- **Assigned task**
Please give the data again in full, exactly as it reads.

(Source data)
'''

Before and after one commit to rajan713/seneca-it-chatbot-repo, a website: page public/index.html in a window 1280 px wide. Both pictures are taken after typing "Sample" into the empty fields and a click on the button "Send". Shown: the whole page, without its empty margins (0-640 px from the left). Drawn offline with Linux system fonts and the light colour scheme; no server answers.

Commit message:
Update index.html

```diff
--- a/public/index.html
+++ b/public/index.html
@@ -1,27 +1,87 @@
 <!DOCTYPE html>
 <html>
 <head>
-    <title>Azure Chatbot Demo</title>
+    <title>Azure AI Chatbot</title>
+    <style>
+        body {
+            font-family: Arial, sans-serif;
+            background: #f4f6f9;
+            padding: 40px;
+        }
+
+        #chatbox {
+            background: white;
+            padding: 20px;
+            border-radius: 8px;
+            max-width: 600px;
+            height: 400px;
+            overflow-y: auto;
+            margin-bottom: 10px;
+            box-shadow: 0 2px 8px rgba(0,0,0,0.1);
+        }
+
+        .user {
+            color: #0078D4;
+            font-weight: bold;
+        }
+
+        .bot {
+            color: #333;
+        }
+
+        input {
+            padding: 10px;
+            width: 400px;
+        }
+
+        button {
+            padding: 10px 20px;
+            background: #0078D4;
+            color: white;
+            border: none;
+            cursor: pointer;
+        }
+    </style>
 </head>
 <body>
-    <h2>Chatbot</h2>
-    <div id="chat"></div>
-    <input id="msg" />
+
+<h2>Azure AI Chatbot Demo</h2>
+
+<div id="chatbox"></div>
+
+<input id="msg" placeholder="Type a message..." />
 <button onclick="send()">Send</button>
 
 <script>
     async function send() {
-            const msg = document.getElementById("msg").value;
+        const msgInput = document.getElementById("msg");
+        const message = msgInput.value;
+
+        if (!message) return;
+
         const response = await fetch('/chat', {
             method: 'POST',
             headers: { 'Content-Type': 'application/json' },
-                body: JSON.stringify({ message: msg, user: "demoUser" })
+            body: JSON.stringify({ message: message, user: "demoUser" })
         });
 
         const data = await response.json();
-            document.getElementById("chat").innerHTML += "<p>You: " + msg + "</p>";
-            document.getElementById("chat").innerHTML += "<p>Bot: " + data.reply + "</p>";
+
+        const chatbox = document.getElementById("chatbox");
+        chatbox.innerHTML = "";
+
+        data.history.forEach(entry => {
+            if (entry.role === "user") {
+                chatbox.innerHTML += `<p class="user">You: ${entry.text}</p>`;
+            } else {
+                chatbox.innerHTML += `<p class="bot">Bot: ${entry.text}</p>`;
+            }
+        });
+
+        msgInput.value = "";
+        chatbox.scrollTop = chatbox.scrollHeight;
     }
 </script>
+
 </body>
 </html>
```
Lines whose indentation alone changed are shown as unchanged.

'''

- **Written solution**
Before and after one commit to rajan713/seneca-it-chatbot-repo, a website: page public/index.html in a window 1280 px wide. Both pictures are taken after typing "Sample" into the empty fields and a click on the button "Send". Shown: the whole page, without its empty margins (0-640 px from the left). Drawn offline with Linux system fonts and the light colour scheme; no server answers.

Commit message:
Update index.html

```diff
--- a/public/index.html
+++ b/public/index.html
@@ -1,27 +1,87 @@
 <!DOCTYPE html>
 <html>
 <head>
-    <title>Azure Chatbot Demo</title>
+    <title>Azure AI Chatbot</title>
+    <style>
+        body {
+            font-family: Arial, sans-serif;
+            background: #f4f6f9;
+            padding: 40px;
+        }
+
+        #chatbox {
+            background: white;
+            padding: 20px;
+            border-radius: 8px;
+            max-width: 600px;
+            height: 400px;
+            overflow-y: auto;
+            margin-bottom: 10px;
+            box-shadow: 0 2px 8px rgba(0,0,0,0.1);
+        }
+
+        .user {
+            color: #0078D4;
+            font-weight: bold;
+        }
+
+        .bot {
+            color: #333;
+        }
+
+        input {
+            padding: 10px;
+            width: 400px;
+        }
+
+        button {
+            padding: 10px 20px;
+            background: #0078D4;
+            color: white;
+            border: none;
+            cursor: pointer;
+        }
+    </style>
 </head>
 <body>
-    <h2>Chatbot</h2>
-    <div id="chat"></div>
-    <input id="msg" />
+
+<h2>Azure AI Chatbot Demo</h2>
+
+<div id="chatbox"></div>
+
+<input id="msg" placeholder="Type a message..." />
 <button onclick="send()">Send</button>
 
 <script>
     async function send() {
-            const msg = document.getElementById("msg").value;
+        const msgInput = document.getElementById("msg");
+        const message = msgInput.value;
+
+        if (!message) return;
+
         const response = await fetch('/chat', {
             method: 'POST',
             headers: { 'Content-Type': 'application/json' },
-                body: JSON.stringify({ message: msg, user: "demoUser" })
+            body: JSON.stringify({ message: message, user: "demoUser" })
         });
 
         const data = await response.json();
-            document.getElementById("chat").innerHTML += "<p>You: " + msg + "</p>";
-            document.getElementById("chat").innerHTML += "<p>Bot: " + data.reply + "</p>";
+
+        const chatbox = document.getElementById("chatbox");
+        chatbox.innerHTML = "";
+
+        data.history.forEach(entry => {
+            if (entry.role === "user") {
+                chatbox.innerHTML += `<p class="user">You: ${entry.text}</p>`;
+            } else {
+                chatbox.innerHTML += `<p class="bot">Bot: ${entry.text}</p>`;
+            }
+        });
+
+        msgInput.value = "";
+        chatbox.scrollTop = chatbox.scrollHeight;
     }
 </script>
+
 </body>
 </html>
```
Lines whose indentation alone changed are shown as unchanged.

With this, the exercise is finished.